** Opening RECORDS TO USE block **

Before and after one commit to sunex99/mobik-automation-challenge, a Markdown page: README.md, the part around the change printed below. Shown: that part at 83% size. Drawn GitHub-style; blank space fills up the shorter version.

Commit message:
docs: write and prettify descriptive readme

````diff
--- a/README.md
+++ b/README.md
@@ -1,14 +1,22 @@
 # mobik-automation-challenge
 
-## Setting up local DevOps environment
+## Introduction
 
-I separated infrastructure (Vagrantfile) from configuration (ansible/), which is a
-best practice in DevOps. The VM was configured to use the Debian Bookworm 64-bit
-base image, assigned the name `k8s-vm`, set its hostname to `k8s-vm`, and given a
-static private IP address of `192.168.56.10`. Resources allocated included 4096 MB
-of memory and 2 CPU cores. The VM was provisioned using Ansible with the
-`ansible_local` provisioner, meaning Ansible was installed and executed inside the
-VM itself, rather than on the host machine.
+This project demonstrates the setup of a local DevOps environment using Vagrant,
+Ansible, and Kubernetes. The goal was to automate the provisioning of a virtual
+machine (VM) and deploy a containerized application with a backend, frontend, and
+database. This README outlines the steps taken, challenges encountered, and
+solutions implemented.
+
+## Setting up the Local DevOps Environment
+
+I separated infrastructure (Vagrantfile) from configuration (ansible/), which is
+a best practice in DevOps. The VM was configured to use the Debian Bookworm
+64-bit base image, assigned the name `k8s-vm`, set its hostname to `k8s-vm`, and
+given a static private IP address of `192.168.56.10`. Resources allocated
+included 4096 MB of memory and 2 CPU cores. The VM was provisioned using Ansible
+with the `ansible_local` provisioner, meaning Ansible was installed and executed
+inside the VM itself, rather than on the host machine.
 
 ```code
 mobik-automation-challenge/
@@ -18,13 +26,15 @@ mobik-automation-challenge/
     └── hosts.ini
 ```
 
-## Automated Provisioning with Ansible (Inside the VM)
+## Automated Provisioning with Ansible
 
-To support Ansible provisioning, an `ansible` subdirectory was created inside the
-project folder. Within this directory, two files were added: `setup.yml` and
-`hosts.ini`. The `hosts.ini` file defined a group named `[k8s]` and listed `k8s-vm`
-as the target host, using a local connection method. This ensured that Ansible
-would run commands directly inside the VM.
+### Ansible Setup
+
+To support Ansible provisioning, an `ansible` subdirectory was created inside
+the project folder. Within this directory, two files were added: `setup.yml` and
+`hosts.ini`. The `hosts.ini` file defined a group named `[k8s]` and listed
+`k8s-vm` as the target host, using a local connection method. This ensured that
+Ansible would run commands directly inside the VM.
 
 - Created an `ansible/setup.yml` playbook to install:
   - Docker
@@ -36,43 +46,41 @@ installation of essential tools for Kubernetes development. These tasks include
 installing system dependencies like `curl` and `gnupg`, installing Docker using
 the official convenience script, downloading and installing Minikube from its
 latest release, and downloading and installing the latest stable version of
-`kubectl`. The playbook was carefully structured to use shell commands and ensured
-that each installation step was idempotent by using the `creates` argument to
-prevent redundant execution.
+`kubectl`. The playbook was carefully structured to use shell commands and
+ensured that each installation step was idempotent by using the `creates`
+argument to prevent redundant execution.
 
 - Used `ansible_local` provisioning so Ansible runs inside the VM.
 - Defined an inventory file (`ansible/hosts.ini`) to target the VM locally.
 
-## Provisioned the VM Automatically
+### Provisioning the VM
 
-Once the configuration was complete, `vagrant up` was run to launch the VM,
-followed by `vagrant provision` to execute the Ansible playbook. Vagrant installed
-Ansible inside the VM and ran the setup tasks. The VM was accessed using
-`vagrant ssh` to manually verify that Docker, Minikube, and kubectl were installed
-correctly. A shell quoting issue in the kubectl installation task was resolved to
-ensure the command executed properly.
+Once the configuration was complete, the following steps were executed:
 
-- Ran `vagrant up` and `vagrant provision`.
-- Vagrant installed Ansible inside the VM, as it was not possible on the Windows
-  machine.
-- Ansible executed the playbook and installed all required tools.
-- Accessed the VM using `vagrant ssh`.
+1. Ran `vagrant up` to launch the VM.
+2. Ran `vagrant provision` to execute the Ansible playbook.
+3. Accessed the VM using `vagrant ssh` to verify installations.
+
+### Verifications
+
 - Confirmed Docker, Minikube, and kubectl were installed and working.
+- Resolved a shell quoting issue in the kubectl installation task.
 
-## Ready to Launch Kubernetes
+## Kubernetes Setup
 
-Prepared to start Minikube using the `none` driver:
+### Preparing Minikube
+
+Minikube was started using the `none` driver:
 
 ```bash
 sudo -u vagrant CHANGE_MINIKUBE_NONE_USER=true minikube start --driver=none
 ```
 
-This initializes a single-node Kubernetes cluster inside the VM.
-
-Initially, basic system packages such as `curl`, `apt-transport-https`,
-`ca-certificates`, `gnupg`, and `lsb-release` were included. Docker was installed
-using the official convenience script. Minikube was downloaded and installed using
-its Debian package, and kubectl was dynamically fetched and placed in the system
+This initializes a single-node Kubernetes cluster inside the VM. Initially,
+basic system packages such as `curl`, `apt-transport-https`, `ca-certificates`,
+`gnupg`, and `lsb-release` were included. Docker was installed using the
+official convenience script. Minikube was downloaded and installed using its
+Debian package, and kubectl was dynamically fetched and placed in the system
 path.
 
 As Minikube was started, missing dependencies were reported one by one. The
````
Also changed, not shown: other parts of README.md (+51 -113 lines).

** Closing RECORDS TO USE block **

* **GOAL OF THE EXERCISE**
Each of the lines above must appear again, unchanged.

* **TASK OUTPUT**
Before and after one commit to sunex99/mobik-automation-challenge, a Markdown page: README.md, the part around the change printed below. Shown: that part at 83% size. Drawn GitHub-style; blank space fills up the shorter version.

Commit message:
docs: write and prettify descriptive readme

````diff
--- a/README.md
+++ b/README.md
@@ -1,14 +1,22 @@
 # mobik-automation-challenge
 
-## Setting up local DevOps environment
+## Introduction
 
-I separated infrastructure (Vagrantfile) from configuration (ansible/), which is a
-best practice in DevOps. The VM was configured to use the Debian Bookworm 64-bit
-base image, assigned the name `k8s-vm`, set its hostname to `k8s-vm`, and given a
-static private IP address of `192.168.56.10`. Resources allocated included 4096 MB
-of memory and 2 CPU cores. The VM was provisioned using Ansible with the
-`ansible_local` provisioner, meaning Ansible was installed and executed inside the
-VM itself, rather than on the host machine.
+This project demonstrates the setup of a local DevOps environment using Vagrant,
+Ansible, and Kubernetes. The goal was to automate the provisioning of a virtual
+machine (VM) and deploy a containerized application with a backend, frontend, and
+database. This README outlines the steps taken, challenges encountered, and
+solutions implemented.
+
+## Setting up the Local DevOps Environment
+
+I separated infrastructure (Vagrantfile) from configuration (ansible/), which is
+a best practice in DevOps. The VM was configured to use the Debian Bookworm
+64-bit base image, assigned the name `k8s-vm`, set its hostname to `k8s-vm`, and
+given a static private IP address of `192.168.56.10`. Resources allocated
+included 4096 MB of memory and 2 CPU cores. The VM was provisioned using Ansible
+with the `ansible_local` provisioner, meaning Ansible was installed and executed
+inside the VM itself, rather than on the host machine.
 
 ```code
 mobik-automation-challenge/
@@ -18,13 +26,15 @@ mobik-automation-challenge/
     └── hosts.ini
 ```
 
-## Automated Provisioning with Ansible (Inside the VM)
+## Automated Provisioning with Ansible
 
-To support Ansible provisioning, an `ansible` subdirectory was created inside the
-project folder. Within this directory, two files were added: `setup.yml` and
-`hosts.ini`. The `hosts.ini` file defined a group named `[k8s]` and listed `k8s-vm`
-as the target host, using a local connection method. This ensured that Ansible
-would run commands directly inside the VM.
+### Ansible Setup
+
+To support Ansible provisioning, an `ansible` subdirectory was created inside
+the project folder. Within this directory, two files were added: `setup.yml` and
+`hosts.ini`. The `hosts.ini` file defined a group named `[k8s]` and listed
+`k8s-vm` as the target host, using a local connection method. This ensured that
+Ansible would run commands directly inside the VM.
 
 - Created an `ansible/setup.yml` playbook to install:
   - Docker
@@ -36,43 +46,41 @@ installation of essential tools for Kubernetes development. These tasks include
 installing system dependencies like `curl` and `gnupg`, installing Docker using
 the official convenience script, downloading and installing Minikube from its
 latest release, and downloading and installing the latest stable version of
-`kubectl`. The playbook was carefully structured to use shell commands and ensured
-that each installation step was idempotent by using the `creates` argument to
-prevent redundant execution.
+`kubectl`. The playbook was carefully structured to use shell commands and
+ensured that each installation step was idempotent by using the `creates`
+argument to prevent redundant execution.
 
 - Used `ansible_local` provisioning so Ansible runs inside the VM.
 - Defined an inventory file (`ansible/hosts.ini`) to target the VM locally.
 
-## Provisioned the VM Automatically
+### Provisioning the VM
 
-Once the configuration was complete, `vagrant up` was run to launch the VM,
-followed by `vagrant provision` to execute the Ansible playbook. Vagrant installed
-Ansible inside the VM and ran the setup tasks. The VM was accessed using
-`vagrant ssh` to manually verify that Docker, Minikube, and kubectl were installed
-correctly. A shell quoting issue in the kubectl installation task was resolved to
-ensure the command executed properly.
+Once the configuration was complete, the following steps were executed:
 
-- Ran `vagrant up` and `vagrant provision`.
-- Vagrant installed Ansible inside the VM, as it was not possible on the Windows
-  machine.
-- Ansible executed the playbook and installed all required tools.
-- Accessed the VM using `vagrant ssh`.
+1. Ran `vagrant up` to launch the VM.
+2. Ran `vagrant provision` to execute the Ansible playbook.
+3. Accessed the VM using `vagrant ssh` to verify installations.
+
+### Verifications
+
 - Confirmed Docker, Minikube, and kubectl were installed and working.
+- Resolved a shell quoting issue in the kubectl installation task.
 
-## Ready to Launch Kubernetes
+## Kubernetes Setup
 
-Prepared to start Minikube using the `none` driver:
+### Preparing Minikube
+
+Minikube was started using the `none` driver:
 
 ```bash
 sudo -u vagrant CHANGE_MINIKUBE_NONE_USER=true minikube start --driver=none
 ```
 
-This initializes a single-node Kubernetes cluster inside the VM.
-
-Initially, basic system packages such as `curl`, `apt-transport-https`,
-`ca-certificates`, `gnupg`, and `lsb-release` were included. Docker was installed
-using the official convenience script. Minikube was downloaded and installed using
-its Debian package, and kubectl was dynamically fetched and placed in the system
+This initializes a single-node Kubernetes cluster inside the VM. Initially,
+basic system packages such as `curl`, `apt-transport-https`, `ca-certificates`,
+`gnupg`, and `lsb-release` were included. Docker was installed using the
+official convenience script. Minikube was downloaded and installed using its
+Debian package, and kubectl was dynamically fetched and placed in the system
 path.
 
 As Minikube was started, missing dependencies were reported one by one. The
````
Also changed, not shown: other parts of README.md (+51 -113 lines).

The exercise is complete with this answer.